CapitalWatch, Sep. 2, New York
Semiconductor Manufacturing International Corp. (HKEX: 0981; STAR: 688981) just announced plans to build a new fab in Shanghai and would invest nearly $9 billion into the project. The move will ramp up production as China is in dire need of advanced microchips – and the shortage, worsened by the pandemic, is felt globally.
According to a filing with the Stock Exchange of Hong Kong, SMIC is launching a joint venture with China (Shanghai) Pilot Free Trade Zone Lin-Gang Special Area Administration to set up a factory with a monthly production capacity of 100,000 12-inch silicon wafers (28-nanometer). The JV will have a starting capital of $5.5 billion and SMIC will hold majority ownership. Other investors, including state entities, will also provide funding and own 25% in the venture, the report said.
The new plant is another among several under construction and development by SMIC. The company said they are on track despite the sanctions that Washington imposed on the chipmaker in late 2020 for alleged ties to China's military. The blacklisting of SMIC had frozen the company's purchase of certain technology, including advanced chip-making equipment.

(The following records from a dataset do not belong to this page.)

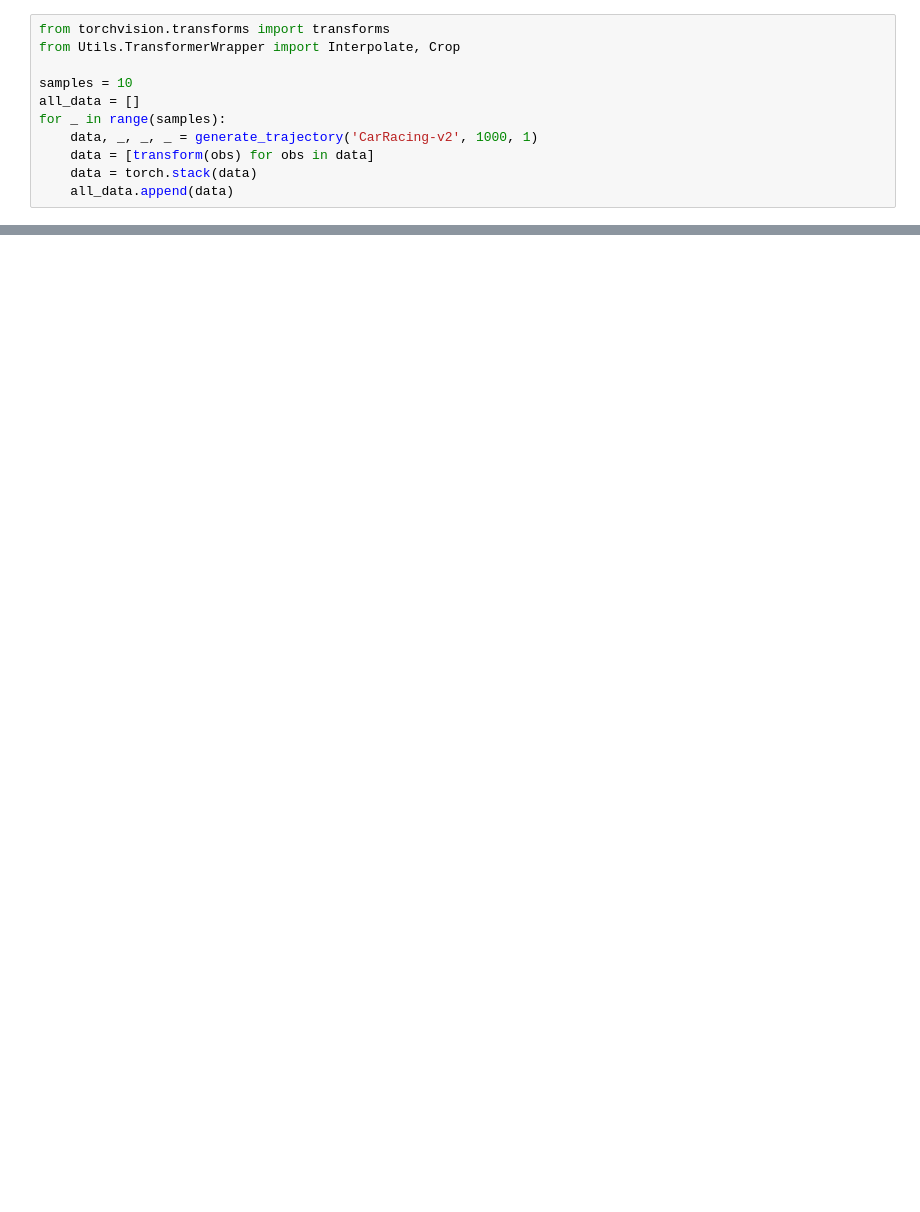
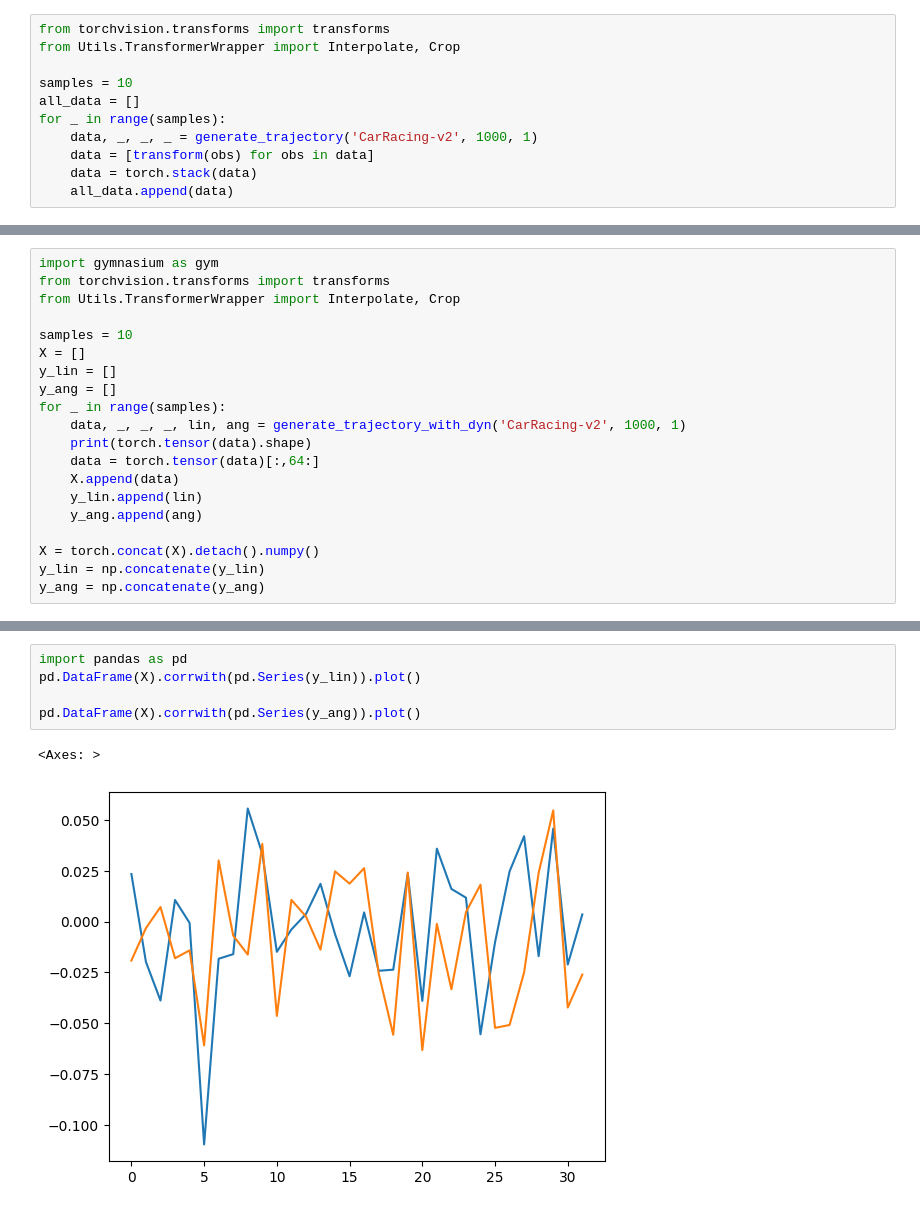
Before and after one commit to ThatGuyIKnow/WorldModelSKRL, a Jupyter notebook: DataExploration/dynamics_exploration.ipynb, the cells around one changed output, grey strips where cells are left out. Drawn from its saved outputs; the diff is of its cells as text; blank space fills up the shorter version.

```diff
--- a/DataExploration/dynamics_exploration.ipynb
+++ b/DataExploration/dynamics_exploration.ipynb
@@ -229,0 +298,20 @@ plt.show()
+# %%
+import gymnasium as gym
+from torchvision.transforms import transforms
+from Utils.TransformerWrapper import Interpolate, Crop
+
+samples = 10
+X = []
+y_lin = []
+y_ang = []
+for _ in range(samples):
+    data, _, _, _, lin, ang = generate_trajectory_with_dyn('CarRacing-v2', 1000, 1)
+    print(torch.tensor(data).shape)
+    data = torch.tensor(data)[:,64:]
+    X.append(data)
+    y_lin.append(lin)
+    y_ang.append(ang)
+
+X = torch.concat(X).detach().numpy()
+y_lin = np.concatenate(y_lin)
+y_ang = np.concatenate(y_ang)
@@ -229,0 +329,8 @@ plt.show()
+# %%
+import pandas as pd
+pd.DataFrame(X).corrwith(pd.Series(y_lin)).plot()
+
+pd.DataFrame(X).corrwith(pd.Series(y_ang)).plot()
+# %% [output]
+<Axes: >
+[figure, added]
```
Also changed, not shown: parts of 11 cells of this notebook, 2 other files.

The U.S. sanctions are not expected to impact operations at the new fab, as the 28-nm technology is not under restrictions, as reported by the South China Morning Post.
In a separate filing today, SMIC also announced its chairman, Zixue Zhou, has stepped down "with immediate effect due to personal health reasons." Zhou will continue to serve as an executive director with the company. An acting chairman was appointed in his place – Yonggang Gao, the chief financial officer, executive director, and the company secretary.
Last month, SMIC reported solid performance for the second quarter, at $1.3 billion in revenue and $405 million in gross profit. At the time, Gao said the results were better-than-expected, but the company "still faces impact brought by the Entity List, and there are still uncertainties with our expectations in indicators."
In Hong Kong trading, the stock in SMIC ended nearly flat on Friday, at HK$24.05 per share. The company is up about 12% year-to-date despite its troubles. The company is China's biggest chipmaker, and with strong government incentives in the semiconductor industry, investors anticipate to see SMIC progress to play a major role in realizing that national goal of becoming the global chip supplier.